  • Examples of conduct that are considered harassment
  • Definitions of harassment depending on the state law
  • Contact information for agencies that investigate and enforce anti-harassment laws

It's important that these laws are clarified in the handbook so that employees are clear as to what is defined as harassment.


Marijuana Use 

Throughout the years, recreational marijuana use has been a hot topic and that hasn't changed quite yet. With several states legalizing recreational use, the rules can become blurry for legalized states. While it's still prohibited to be under the influence at the workplace, there are certain restrictions to disciplinary actions now. Nevada and New York City have even prohibited pre-employment marijuana tests.

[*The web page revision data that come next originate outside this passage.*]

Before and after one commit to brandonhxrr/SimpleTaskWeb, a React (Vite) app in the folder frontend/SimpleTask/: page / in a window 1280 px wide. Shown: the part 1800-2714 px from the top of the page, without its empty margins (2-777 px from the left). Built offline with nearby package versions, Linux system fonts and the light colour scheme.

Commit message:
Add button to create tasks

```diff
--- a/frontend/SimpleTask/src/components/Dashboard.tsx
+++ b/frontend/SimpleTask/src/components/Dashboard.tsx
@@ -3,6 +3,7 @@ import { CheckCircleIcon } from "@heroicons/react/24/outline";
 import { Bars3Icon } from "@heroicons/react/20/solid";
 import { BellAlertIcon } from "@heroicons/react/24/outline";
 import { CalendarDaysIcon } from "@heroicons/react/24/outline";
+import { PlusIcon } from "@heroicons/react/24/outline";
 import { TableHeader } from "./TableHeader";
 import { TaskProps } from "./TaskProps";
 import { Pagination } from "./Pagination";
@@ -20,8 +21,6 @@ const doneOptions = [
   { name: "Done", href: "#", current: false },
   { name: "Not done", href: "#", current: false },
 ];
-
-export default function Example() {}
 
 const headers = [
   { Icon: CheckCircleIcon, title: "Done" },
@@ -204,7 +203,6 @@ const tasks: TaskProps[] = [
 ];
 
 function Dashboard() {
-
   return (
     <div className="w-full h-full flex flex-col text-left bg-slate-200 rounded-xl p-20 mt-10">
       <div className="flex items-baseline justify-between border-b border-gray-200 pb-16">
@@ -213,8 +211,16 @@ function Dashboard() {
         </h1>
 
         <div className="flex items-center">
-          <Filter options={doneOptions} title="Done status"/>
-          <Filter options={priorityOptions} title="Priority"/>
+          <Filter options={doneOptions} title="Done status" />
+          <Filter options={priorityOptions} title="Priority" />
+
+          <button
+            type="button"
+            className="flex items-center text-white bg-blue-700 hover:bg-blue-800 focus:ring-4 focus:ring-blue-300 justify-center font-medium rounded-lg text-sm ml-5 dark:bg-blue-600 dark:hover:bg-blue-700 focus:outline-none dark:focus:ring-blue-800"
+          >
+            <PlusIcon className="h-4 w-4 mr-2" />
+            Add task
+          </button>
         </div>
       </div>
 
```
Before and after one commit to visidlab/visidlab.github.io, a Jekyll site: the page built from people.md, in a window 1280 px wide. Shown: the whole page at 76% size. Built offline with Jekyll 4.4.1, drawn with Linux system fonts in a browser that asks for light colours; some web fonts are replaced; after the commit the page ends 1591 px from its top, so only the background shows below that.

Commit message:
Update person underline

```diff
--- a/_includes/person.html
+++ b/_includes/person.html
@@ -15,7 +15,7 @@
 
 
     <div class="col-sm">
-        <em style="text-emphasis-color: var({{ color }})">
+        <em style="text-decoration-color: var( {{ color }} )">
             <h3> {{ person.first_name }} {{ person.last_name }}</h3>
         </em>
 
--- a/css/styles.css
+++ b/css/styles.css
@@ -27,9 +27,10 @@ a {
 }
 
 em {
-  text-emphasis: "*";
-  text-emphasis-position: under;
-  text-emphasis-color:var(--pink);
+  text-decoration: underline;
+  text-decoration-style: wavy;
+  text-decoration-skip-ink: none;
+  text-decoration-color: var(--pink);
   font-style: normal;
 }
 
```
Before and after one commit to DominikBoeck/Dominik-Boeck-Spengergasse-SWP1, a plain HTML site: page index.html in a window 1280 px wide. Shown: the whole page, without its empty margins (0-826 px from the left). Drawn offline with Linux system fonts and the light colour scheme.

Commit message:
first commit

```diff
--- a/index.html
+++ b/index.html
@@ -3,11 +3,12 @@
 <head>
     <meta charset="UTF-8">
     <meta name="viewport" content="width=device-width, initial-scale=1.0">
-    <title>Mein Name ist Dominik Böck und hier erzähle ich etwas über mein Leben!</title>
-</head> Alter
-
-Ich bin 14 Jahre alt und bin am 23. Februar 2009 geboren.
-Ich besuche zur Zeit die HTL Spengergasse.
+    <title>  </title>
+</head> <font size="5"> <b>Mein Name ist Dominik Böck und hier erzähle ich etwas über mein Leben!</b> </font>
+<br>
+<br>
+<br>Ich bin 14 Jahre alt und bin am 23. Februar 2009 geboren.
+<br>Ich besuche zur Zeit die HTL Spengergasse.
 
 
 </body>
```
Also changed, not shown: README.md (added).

However, these laws have exceptions for federal employees and occupations that require a higher level of safety.

Family Focus 

Under the Federal Fair Labor Standards Act, working mothers are now able to take unlimited, unpaid breaks to express milk for the first year after the child's birth. This primarily applies to larger companies of 50 or more employees. However, depending on your location, this regulation may be applied to smaller companies as well. There have also been many states and cities that now have paid leave laws which covers sick leave, family leave, and domestic violence leave.

Hairstyle Discrimination 

Once again, depending on your location, you may need to be aware of laws prohibiting hairstyle discrimination. It's important to be aware of language within handbooks regarding hairstyles so as not to get in a bind with an employee based on your outdated handbook.

As you can see, it's important to be aware of the laws in your area and consequently update your handbook according to those laws. This protects both you and your employees and should be done annually. It doesn't stop there though. Not only do you need to update your handbook, but you also need to have your employees sign the handbook again when significant changes are made.


No one wants to find themselves in a legal bind. If you want to avoid putting yourself in this position, keep your handbook updated.

Do you need more information about your handbook or an HR consultant to help you navigate the confusing rules and regulations? Stellaris can help. Contact us!

Rate this blog entry:
New FLSA Overtime Exemptions in Effect
Don’t Forget: OSHA 300A Form Deadline Coming Soon

Get social with usarrow right

icon gplus bigicon linkedin bigicon twitter bigicon facebook bigicon youtube big